Although we have a few electrical engineers at The MakerHive (thanks for the FB like, BTW) I used off the shelf electronics for this project. That's a KK 2.1.5 control board and a QBrain motor controller. The radio is modular, but I have a Turnigy 9R on it at the moment.
Great idea! I'll definitely write a post about it.
Very nice blog, Greg !
Hi Jim, awesome work you've done there! This is a great example of the cool stuff you can do with DesignSpark Mechanical :)
Please share your design journey with pictures/videos in a DesignSpark Blog.
Will be a great read for all the innovators and makers out there.
The proliferation of drones and their use by unlicensed and unskilled users has raised serious concern amongst airline and General Aviation pilots.
There have been potential accidents reported.
Unless there is a severe limitation enforced by legal penalties forthcoming there will eventualy be a tragic loss of life.
For one of these drones operating within the same airspace and there have been reports already, see this month's edition of Pilot magazine, disaster is only a matter of time.
I would have been nice if you had credited the sites you copied your article's images from. For instance I recognize two of the images as being from www.openpilot.org. Even images licensed CC-BY-SA require credit (the BY part) as a condition of reusing their material.

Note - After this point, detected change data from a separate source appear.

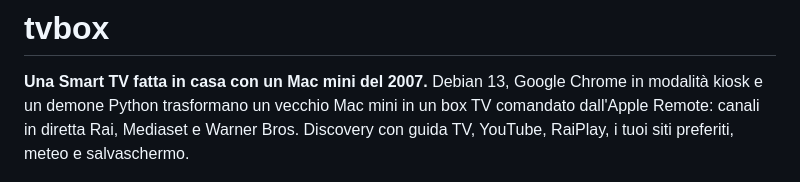
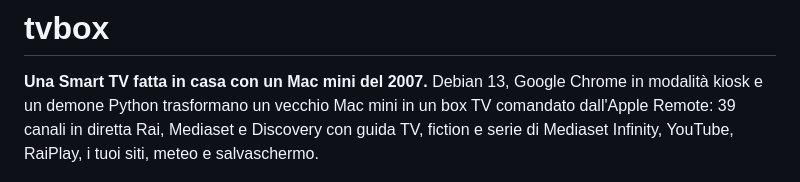
Before and after one commit to Nefer97/TV-Box, a Markdown page: README.md, the part around one of its changes. Drawn GitHub-style.

```diff
--- a/README.md
+++ b/README.md
@@ -2,8 +2,8 @@
 
 **Una Smart TV fatta in casa con un Mac mini del 2007.**
 Debian 13, Google Chrome in modalità kiosk e un demone Python trasformano un vecchio Mac mini
-in un box TV comandato dall'Apple Remote: canali in diretta Rai, Mediaset e Warner Bros.
-Discovery con guida TV, YouTube, RaiPlay, i tuoi siti preferiti, meteo e salvaschermo.
+in un box TV comandato dall'Apple Remote: 39 canali in diretta Rai, Mediaset e Discovery con
+guida TV, fiction e serie di Mediaset Infinity, YouTube, RaiPlay, i tuoi siti, meteo e salvaschermo.
 
 ![Home con un canale in diretta selezionato](docs/screenshots/home-diretta.png)
 
```
Also changed, not shown: other parts of README.md (+29 -9 lines), docs/screenshots/canali.png (added), docs/screenshots/mediaset-serie.png (added), 3 other files.
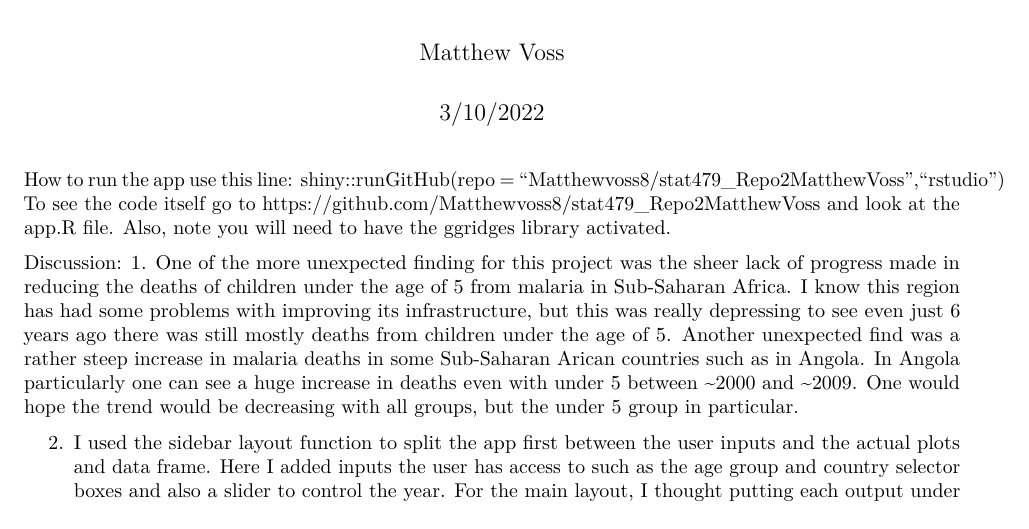
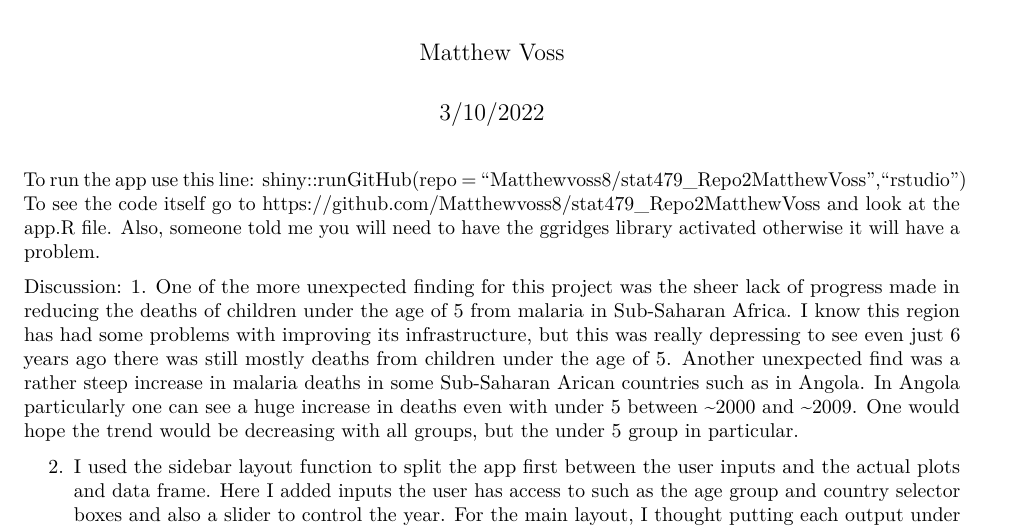
Before and after one commit to Matthewvoss8/stat479_Repo2MatthewVoss, an R Markdown document (shinyPortfolio.Rmd): part of page 1 of 2, cut so that both start at the same text. Rendered offline with R 4.5, knitr and Pandoc, then LaTeX, with nearby package versions.

Commit message:
ugly grammar

```diff
--- a/shinyPortfolio.Rmd
+++ b/shinyPortfolio.Rmd
@@ -5,10 +5,9 @@ date: "3/10/2022"
 output: pdf_document
 ---
 
-How to run the app use this line:
+To run the app use this line:
 shiny::runGitHub(repo = "Matthewvoss8/stat479_Repo2MatthewVoss","rstudio")
-To see the code itself go to https://github.com/Matthewvoss8/stat479_Repo2MatthewVoss and look at the app.R file.
-Also, note you will need to have the ggridges library activated.
+To see the code itself go to https://github.com/Matthewvoss8/stat479_Repo2MatthewVoss and look at the app.R file. Also, someone told me you will need to have the ggridges library activated otherwise it will have a problem.
 
 
 Discussion:
```
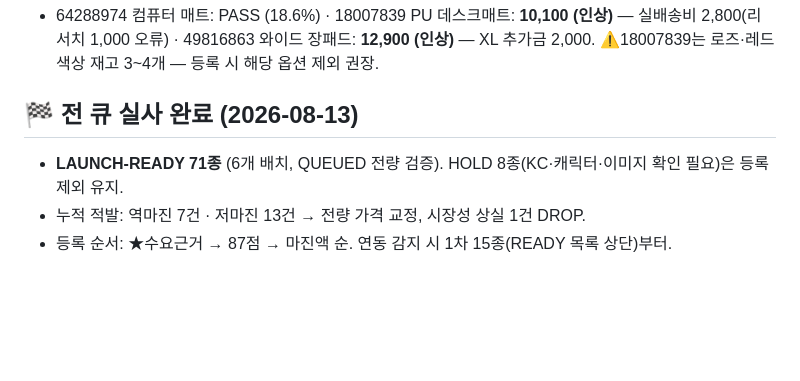
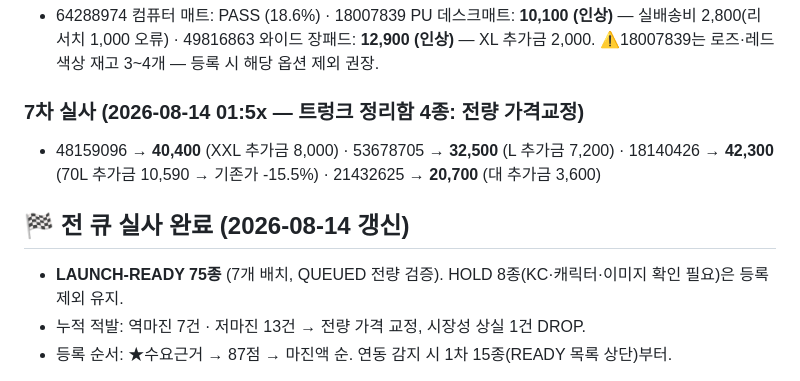
Before and after one commit to ledelo/hermes_game, a Markdown page: ops/LAUNCH_QUEUE.md, the part around the change. Rendered like a GitHub page; blank space fills up the shorter version.

Commit message:
7차 실사: 트렁크 정리함 4종 가격교정 편입 — LAUNCH-READY 75종
Co-Authored-By: Claude Fable 5 <noreply@anthropic.com>
Claude-Session: https://claude.ai/code/session_01VK8LKtLADvvHK97fW9mo3W

```diff
--- a/ops/LAUNCH_QUEUE.md
+++ b/ops/LAUNCH_QUEUE.md
@@ -61,8 +61,11 @@
 ### 6차 실사 (2026-08-13 20:5x — 신규 데스크매트 3종)
 - 64288974 컴퓨터 매트: PASS (18.6%) · 18007839 PU 데스크매트: **10,100 (인상)** — 실배송비 2,800(리서치 1,000 오류) · 49816863 와이드 장패드: **12,900 (인상)** — XL 추가금 2,000. ⚠18007839는 로즈·레드 색상 재고 3~4개 — 등록 시 해당 옵션 제외 권장.
 
-## 🏁 전 큐 실사 완료 (2026-08-13)
-- **LAUNCH-READY 71종** (6개 배치, QUEUED 전량 검증). HOLD 8종(KC·캐릭터·이미지 확인 필요)은 등록 제외 유지.
+### 7차 실사 (2026-08-14 01:5x — 트렁크 정리함 4종: 전량 가격교정)
+- 48159096 → **40,400** (XXL 추가금 8,000) · 53678705 → **32,500** (L 추가금 7,200) · 18140426 → **42,300** (70L 추가금 10,590 → 기존가 -15.5%) · 21432625 → **20,700** (대 추가금 3,600)
+
+## 🏁 전 큐 실사 완료 (2026-08-14 갱신)
+- **LAUNCH-READY 75종** (7개 배치, QUEUED 전량 검증). HOLD 8종(KC·캐릭터·이미지 확인 필요)은 등록 제외 유지.
 - 누적 적발: 역마진 7건 · 저마진 13건 → 전량 가격 교정, 시장성 상실 1건 DROP.
 - 등록 순서: ★수요근거 → 87점 → 마진액 순. 연동 감지 시 1차 15종(READY 목록 상단)부터.
 
```
Also changed, not shown: ops/journal/2026-08-13.md (+3 -0 lines).
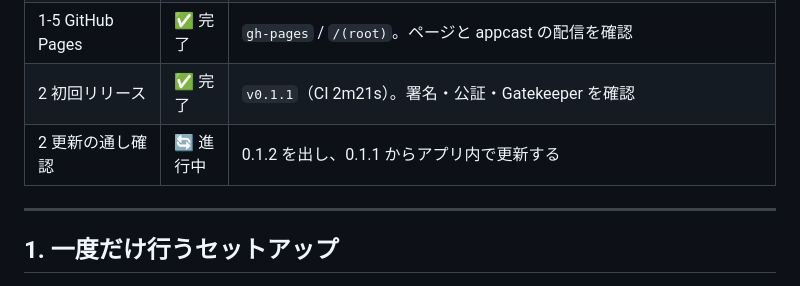
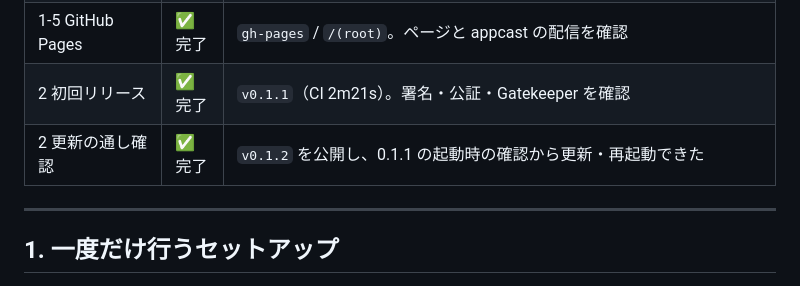
Before and after one commit to Junpeiwada/JPPhotoPicker, a Markdown page: Docs/リリース手順.md, the part around the change. Drawn GitHub-style.

```diff
--- a/Docs/リリース手順.md
+++ b/Docs/リリース手順.md
@@ -31,7 +31,7 @@ JPPhotoPicker を GitHub Release で配布する（Developer ID 署名・公証
 | 1-4 GitHub Secrets | ✅ 完了 | 7件すべて登録済み |
 | 1-5 GitHub Pages | ✅ 完了 | `gh-pages` / `/(root)`。ページと appcast の配信を確認 |
 | 2 初回リリース | ✅ 完了 | `v0.1.1`（CI 2m21s）。署名・公証・Gatekeeper を確認 |
-| 2 更新の通し確認 | 🔄 進行中 | 0.1.2 を出し、0.1.1 からアプリ内で更新する |
+| 2 更新の通し確認 | ✅ 完了 | `v0.1.2` を公開し、0.1.1 の起動時の確認から更新・再起動できた |
 
 ---
 
```
Also changed, not shown: Docs/実装計画-配布.md (+7 -6 lines).
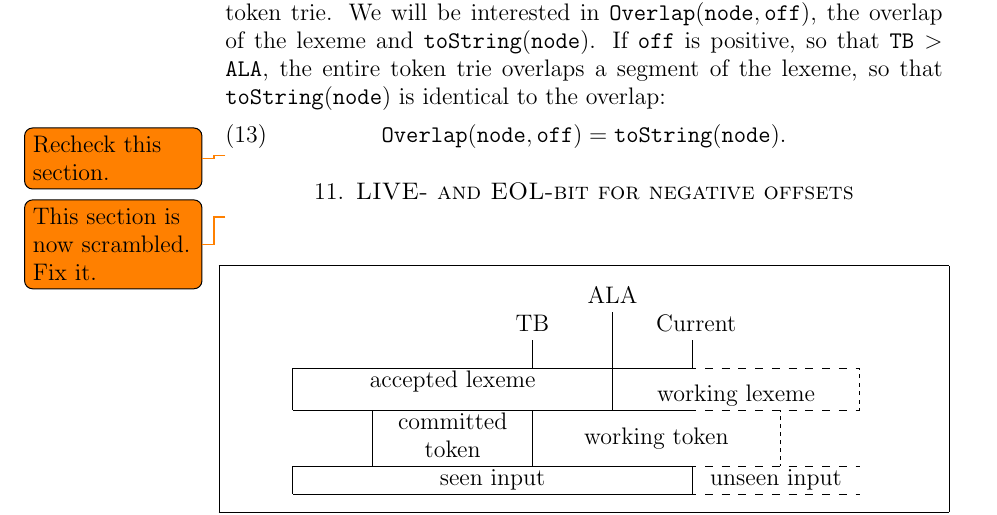
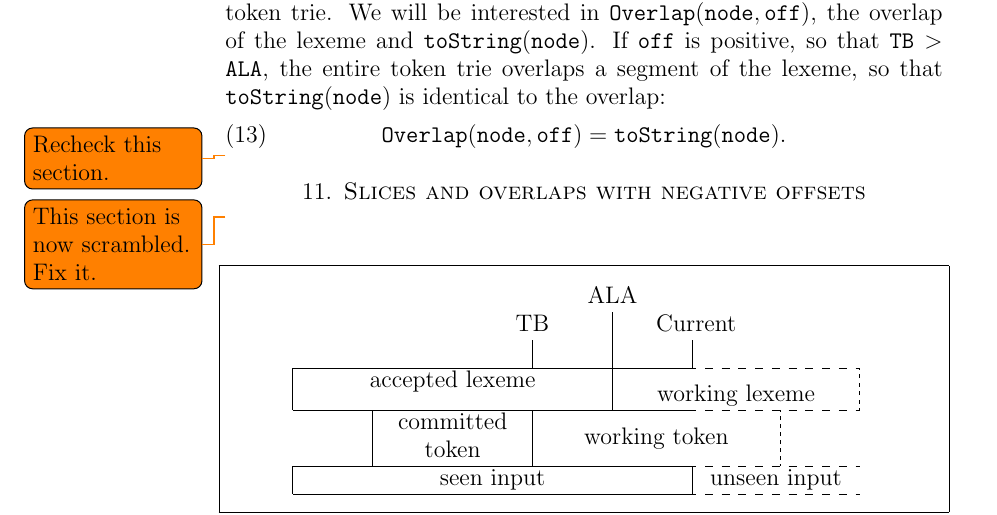
Before and after one commit to jeffreykegler/LostwaveEarley, a LaTeX paper (masking.d/masking.ltx): part of page 10 of 21, cut so that both start at the same text. Compiled offline with pdfLaTeX.

Commit message:
Work on masking optimization

```diff
--- a/masking.d/masking.ltx
+++ b/masking.d/masking.ltx
@@ -1031,7 +1031,7 @@ so that \VFA{toString}{node} is identical to the overlap:
 \todo{Recheck this section.}
 
 \FloatBarrier
-\section{LIVE- and EOL-bit for negative offsets}
+\section{Slices and overlaps with negative offsets}
 
 \todo{This section is now scrambled.  Fix it.}
 
```
Also changed, not shown: masking.d/masking.ltx (2 more changed lines).
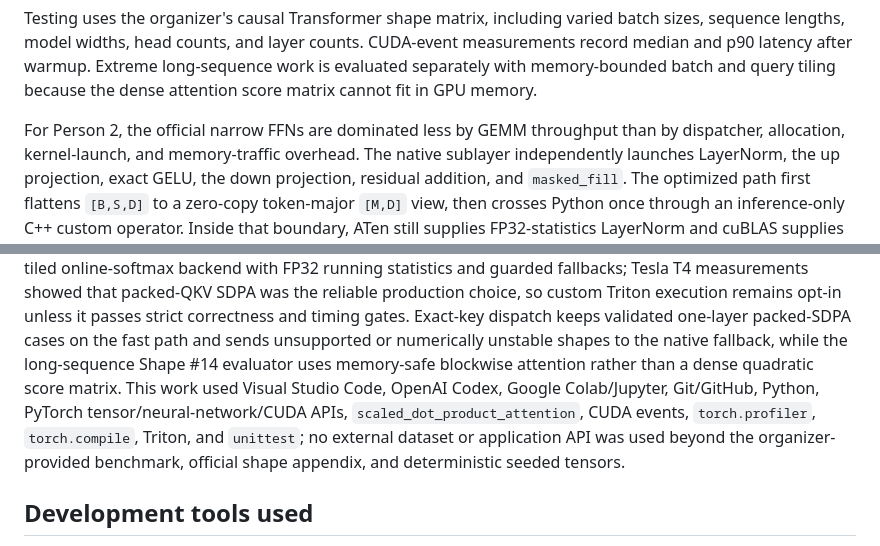
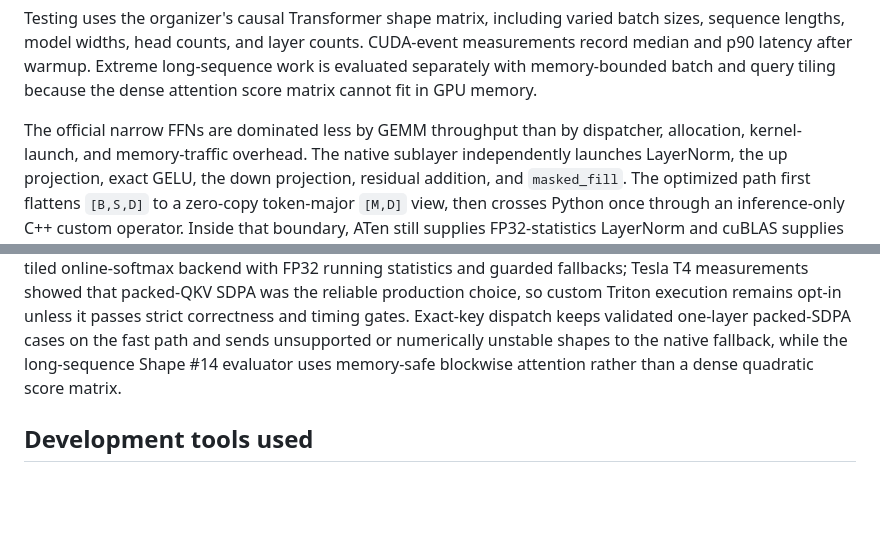
Before and after one commit to ecrystell/women-in-tiktok-tech-jam, a Markdown page: report.md, 2 parts joined by grey strips. Rendered like a GitHub page; blank space fills up the shorter version.

Commit message:
edit person 1 report.md a bit

```diff
--- a/report.md
+++ b/report.md
@@ -22,7 +22,7 @@ CUDA-event measurements record median and p90 latency after warmup. Extreme
 long-sequence work is evaluated separately with memory-bounded batch and query
 tiling because the dense attention score matrix cannot fit in GPU memory.
 
-For Person 2, the official narrow FFNs are dominated less by GEMM throughput
+The official narrow FFNs are dominated less by GEMM throughput
 than by dispatcher, allocation, kernel-launch, and memory-traffic overhead. The
 native sublayer independently launches LayerNorm, the up projection, exact
 GELU, the down projection, residual addition, and `masked_fill`. The optimized
@@ -59,12 +59,7 @@ strict correctness and timing gates. Exact-key dispatch keeps validated
 one-layer packed-SDPA cases on the fast path and sends unsupported or
 numerically unstable shapes to the native fallback, while the long-sequence
 Shape #14 evaluator uses memory-safe blockwise attention rather than a dense
-quadratic score matrix. This work used Visual Studio Code, OpenAI Codex,
-Google Colab/Jupyter, Git/GitHub, Python, PyTorch tensor/neural-network/CUDA
-APIs, `scaled_dot_product_attention`, CUDA events, `torch.profiler`,
-`torch.compile`, Triton, and `unittest`; no external dataset or application
-API was used beyond the organizer-provided benchmark, official shape appendix,
-and deterministic seeded tensors.
+quadratic score matrix.
 
 ## Development tools used
 
```
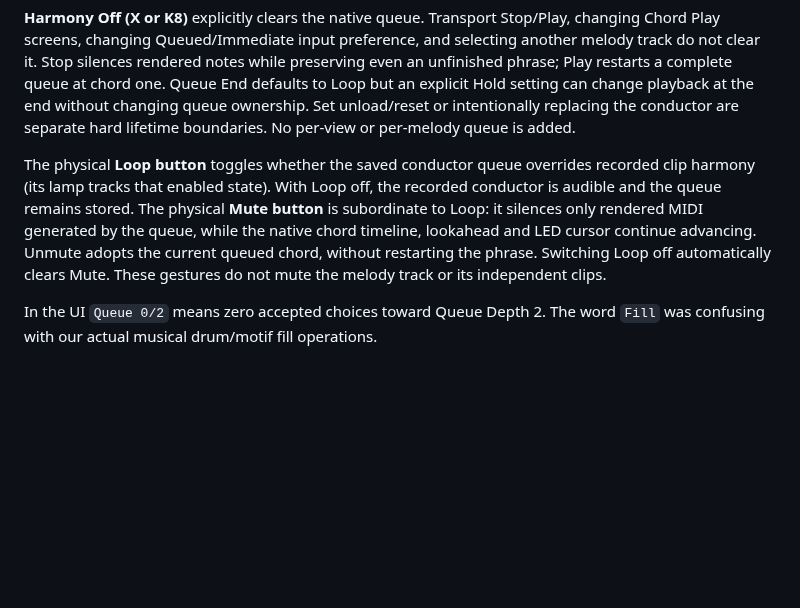
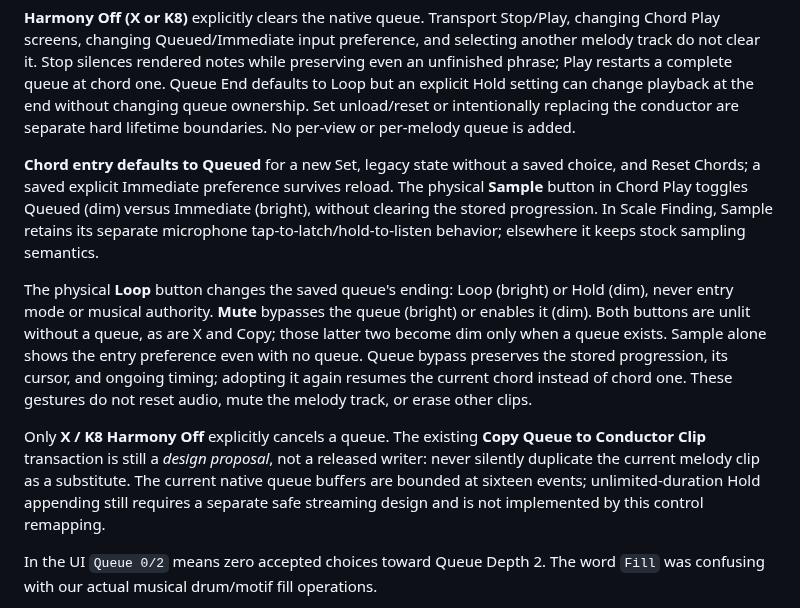
Before and after one commit to douglasmason/harmonybus-movy, a Markdown page: docs/queued-chord-lifecycle-and-promotion.md, the part around the change. GitHub-like rendering; blank space fills up the shorter version.

Commit message:
Document Queued default, Sample entry, Loop ending, and Mute presence/brightness semantics

```diff
--- a/docs/queued-chord-lifecycle-and-promotion.md
+++ b/docs/queued-chord-lifecycle-and-promotion.md
@@ -15,14 +15,28 @@ setting can change playback at the end without changing queue ownership.
 Set unload/reset or intentionally replacing the conductor are separate hard
 lifetime boundaries. No per-view or per-melody queue is added.
 
-The physical **Loop button** toggles whether the saved conductor queue
-overrides recorded clip harmony (its lamp tracks that enabled state). With
-Loop off, the recorded conductor is audible and the queue remains stored.
-The physical **Mute button** is subordinate to Loop: it silences only rendered
-MIDI generated by the queue, while the native chord timeline, lookahead and
-LED cursor continue advancing. Unmute adopts the current queued chord,
-without restarting the phrase. Switching Loop off automatically clears Mute.
-These gestures do not mute the melody track or its independent clips.
+**Chord entry defaults to Queued** for a new Set, legacy state without a
+saved choice, and Reset Chords; a saved explicit Immediate preference survives
+reload. The physical **Sample** button in Chord Play toggles Queued (dim)
+versus Immediate (bright), without clearing the stored progression. In Scale
+Finding, Sample retains its separate microphone tap-to-latch/hold-to-listen
+behavior; elsewhere it keeps stock sampling semantics.
+
+The physical **Loop** button changes the saved queue's ending: Loop (bright)
+or Hold (dim), never entry mode or musical authority. **Mute** bypasses the
+queue (bright) or enables it (dim). Both buttons are unlit without a queue,
+as are X and Copy; those latter two become dim only when a queue exists.
+Sample alone shows the entry preference even with no queue. Queue bypass
+preserves the stored progression, its cursor, and ongoing timing; adopting it
+again resumes the current chord instead of chord one. These gestures do not
+reset audio, mute the melody track, or erase other clips.
+
+Only **X / K8 Harmony Off** explicitly cancels a queue. The existing **Copy
+Queue to Conductor Clip** transaction is still a *design proposal*, not a
+released writer: never silently duplicate the current melody clip as a
+substitute. The current native queue buffers are bounded at sixteen events;
+unlimited-duration Hold appending still requires a separate safe streaming
+design and is not implemented by this control remapping.
 
 In the UI `Queue 0/2` means zero accepted choices toward Queue Depth 2. The
 word `Fill` was confusing with our actual musical drum/motif fill operations.
```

I'd love to discuss my recent quadcopter project with you as a part of this series. I used DesignSpark Mechanical to design everything from scratch and 3D printed it. Everything that's green (except the props) was drawn in DSM2 and 3D printed. I even 3D printed my own molds to make the silicone vibration isolators. http://imgur.com/a/saqbM